Keeping the above sentiments in mind, I remember distinctly a mission where I saw lots of rounds directed at the FAC and fighters during a daylight-bombing mission. It was the middle of the afternoon, probably in late November 1970 and I was scheduled to fly the afternoon add on sortie. We scheduled four daylight area coverage sorties each day and the add-on mission was setup to overlap the station times of the second and third missions. Most of the time you just performed visual reconnaissance. When called on by either the on-station FAC or Hillsboro, you might put in an air strike, but generally, it was strictly a VR mission.

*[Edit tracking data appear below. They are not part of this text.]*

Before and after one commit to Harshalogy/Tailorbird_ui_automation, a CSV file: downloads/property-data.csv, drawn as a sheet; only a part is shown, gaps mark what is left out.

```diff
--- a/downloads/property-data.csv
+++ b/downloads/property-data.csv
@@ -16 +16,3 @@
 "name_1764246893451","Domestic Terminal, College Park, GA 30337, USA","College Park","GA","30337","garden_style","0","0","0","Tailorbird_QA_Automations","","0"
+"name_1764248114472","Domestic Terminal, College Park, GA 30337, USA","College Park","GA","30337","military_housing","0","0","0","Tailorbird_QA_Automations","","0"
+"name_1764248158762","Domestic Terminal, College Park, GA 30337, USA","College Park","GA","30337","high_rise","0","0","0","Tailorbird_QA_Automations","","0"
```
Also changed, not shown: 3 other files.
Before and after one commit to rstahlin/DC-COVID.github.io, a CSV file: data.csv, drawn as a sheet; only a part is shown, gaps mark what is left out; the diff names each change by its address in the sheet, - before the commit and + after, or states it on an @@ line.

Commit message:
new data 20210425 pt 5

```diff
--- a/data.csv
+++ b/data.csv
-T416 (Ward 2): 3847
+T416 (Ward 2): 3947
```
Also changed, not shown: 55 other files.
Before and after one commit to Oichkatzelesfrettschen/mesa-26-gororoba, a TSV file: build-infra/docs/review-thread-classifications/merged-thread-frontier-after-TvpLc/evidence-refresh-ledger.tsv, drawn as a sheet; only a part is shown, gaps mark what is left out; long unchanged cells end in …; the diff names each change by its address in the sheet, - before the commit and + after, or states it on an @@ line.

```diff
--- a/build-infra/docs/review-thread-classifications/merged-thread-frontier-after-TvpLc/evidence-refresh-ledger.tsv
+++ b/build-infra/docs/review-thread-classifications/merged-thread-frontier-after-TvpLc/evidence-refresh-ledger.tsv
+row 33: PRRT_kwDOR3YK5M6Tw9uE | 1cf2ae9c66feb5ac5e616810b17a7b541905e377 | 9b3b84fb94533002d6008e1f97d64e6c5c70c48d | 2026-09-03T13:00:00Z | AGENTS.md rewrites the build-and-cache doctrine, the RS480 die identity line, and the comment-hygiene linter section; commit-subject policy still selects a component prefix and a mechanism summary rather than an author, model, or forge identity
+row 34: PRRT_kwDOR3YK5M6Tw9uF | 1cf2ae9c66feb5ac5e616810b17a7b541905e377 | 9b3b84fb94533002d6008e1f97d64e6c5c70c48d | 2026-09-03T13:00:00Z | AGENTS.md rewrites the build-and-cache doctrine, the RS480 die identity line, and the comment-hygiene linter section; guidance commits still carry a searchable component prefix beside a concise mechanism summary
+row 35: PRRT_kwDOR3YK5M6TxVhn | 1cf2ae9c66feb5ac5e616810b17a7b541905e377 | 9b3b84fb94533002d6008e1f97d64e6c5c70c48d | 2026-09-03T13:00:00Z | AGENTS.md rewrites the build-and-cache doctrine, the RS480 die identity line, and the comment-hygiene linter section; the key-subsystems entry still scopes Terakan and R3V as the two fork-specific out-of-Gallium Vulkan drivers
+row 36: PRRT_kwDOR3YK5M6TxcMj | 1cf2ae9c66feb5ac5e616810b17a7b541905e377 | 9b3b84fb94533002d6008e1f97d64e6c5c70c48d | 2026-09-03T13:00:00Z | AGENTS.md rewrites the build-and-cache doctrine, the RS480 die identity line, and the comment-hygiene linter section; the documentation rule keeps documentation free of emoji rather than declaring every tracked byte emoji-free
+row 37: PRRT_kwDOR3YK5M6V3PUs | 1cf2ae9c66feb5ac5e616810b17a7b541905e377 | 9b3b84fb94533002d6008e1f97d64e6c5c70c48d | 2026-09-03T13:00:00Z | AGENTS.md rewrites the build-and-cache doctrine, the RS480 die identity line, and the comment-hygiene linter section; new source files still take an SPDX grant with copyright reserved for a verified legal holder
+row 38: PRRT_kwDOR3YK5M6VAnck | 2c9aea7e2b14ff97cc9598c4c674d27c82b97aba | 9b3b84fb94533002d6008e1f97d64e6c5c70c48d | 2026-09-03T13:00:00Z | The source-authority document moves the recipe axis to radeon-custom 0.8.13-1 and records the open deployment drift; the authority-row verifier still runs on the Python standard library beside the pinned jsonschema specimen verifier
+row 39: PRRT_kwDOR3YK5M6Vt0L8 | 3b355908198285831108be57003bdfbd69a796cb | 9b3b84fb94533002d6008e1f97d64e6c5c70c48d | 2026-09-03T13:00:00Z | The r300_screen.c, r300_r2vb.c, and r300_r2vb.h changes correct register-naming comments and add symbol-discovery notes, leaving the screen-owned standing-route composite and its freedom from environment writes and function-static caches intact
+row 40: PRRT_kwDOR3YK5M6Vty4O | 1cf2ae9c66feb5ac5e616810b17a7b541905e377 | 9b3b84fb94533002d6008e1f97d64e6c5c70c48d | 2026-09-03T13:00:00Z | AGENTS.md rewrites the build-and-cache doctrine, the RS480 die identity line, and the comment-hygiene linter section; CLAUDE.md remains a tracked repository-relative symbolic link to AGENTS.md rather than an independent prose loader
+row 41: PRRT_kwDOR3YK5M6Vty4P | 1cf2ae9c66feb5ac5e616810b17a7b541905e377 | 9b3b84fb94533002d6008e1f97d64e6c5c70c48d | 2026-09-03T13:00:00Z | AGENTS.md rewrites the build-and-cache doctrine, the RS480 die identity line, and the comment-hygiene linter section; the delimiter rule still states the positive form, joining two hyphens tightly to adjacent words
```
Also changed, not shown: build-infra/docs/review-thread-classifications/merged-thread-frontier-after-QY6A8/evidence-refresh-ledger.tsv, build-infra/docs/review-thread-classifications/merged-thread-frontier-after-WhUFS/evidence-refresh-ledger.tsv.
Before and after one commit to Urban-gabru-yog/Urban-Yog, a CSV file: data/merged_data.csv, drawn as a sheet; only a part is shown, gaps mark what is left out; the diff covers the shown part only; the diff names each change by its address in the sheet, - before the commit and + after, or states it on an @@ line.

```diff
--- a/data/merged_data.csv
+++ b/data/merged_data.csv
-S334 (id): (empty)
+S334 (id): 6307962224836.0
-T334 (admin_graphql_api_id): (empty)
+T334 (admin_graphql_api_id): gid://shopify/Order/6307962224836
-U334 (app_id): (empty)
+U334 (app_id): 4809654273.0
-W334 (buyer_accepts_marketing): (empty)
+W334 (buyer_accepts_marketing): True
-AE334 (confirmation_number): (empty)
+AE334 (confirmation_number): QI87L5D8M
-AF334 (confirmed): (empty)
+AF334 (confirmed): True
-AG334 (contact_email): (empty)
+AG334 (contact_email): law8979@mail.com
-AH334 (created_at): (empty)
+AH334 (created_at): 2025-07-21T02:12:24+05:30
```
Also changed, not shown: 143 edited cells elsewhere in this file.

This particular day, Captain Norm Monnig, Forward Air Navigator (FAN), opted to jump in the back seat to see the trail in the daylight and see what we did for our combat pay. Norm and I took off for the area and once we were over the fence, we contacted the on station FAC, 1st LT Bruce Young, to make sure we knew where each of us was. Bruce told me that he had a couple of Navy A4 Skyhawks fragged for a target near the bend in the Xe Cong River known as Delta 43. We discussed this, because neither of us could figure out what they were trying to hit at the specified coordinates. Since I was in the vicinity of the target when the fighters checked in, I offered to assist in the air strike. That was okay with Bruce and the fighters, so I set up and orbit above Bruce and below the fighters.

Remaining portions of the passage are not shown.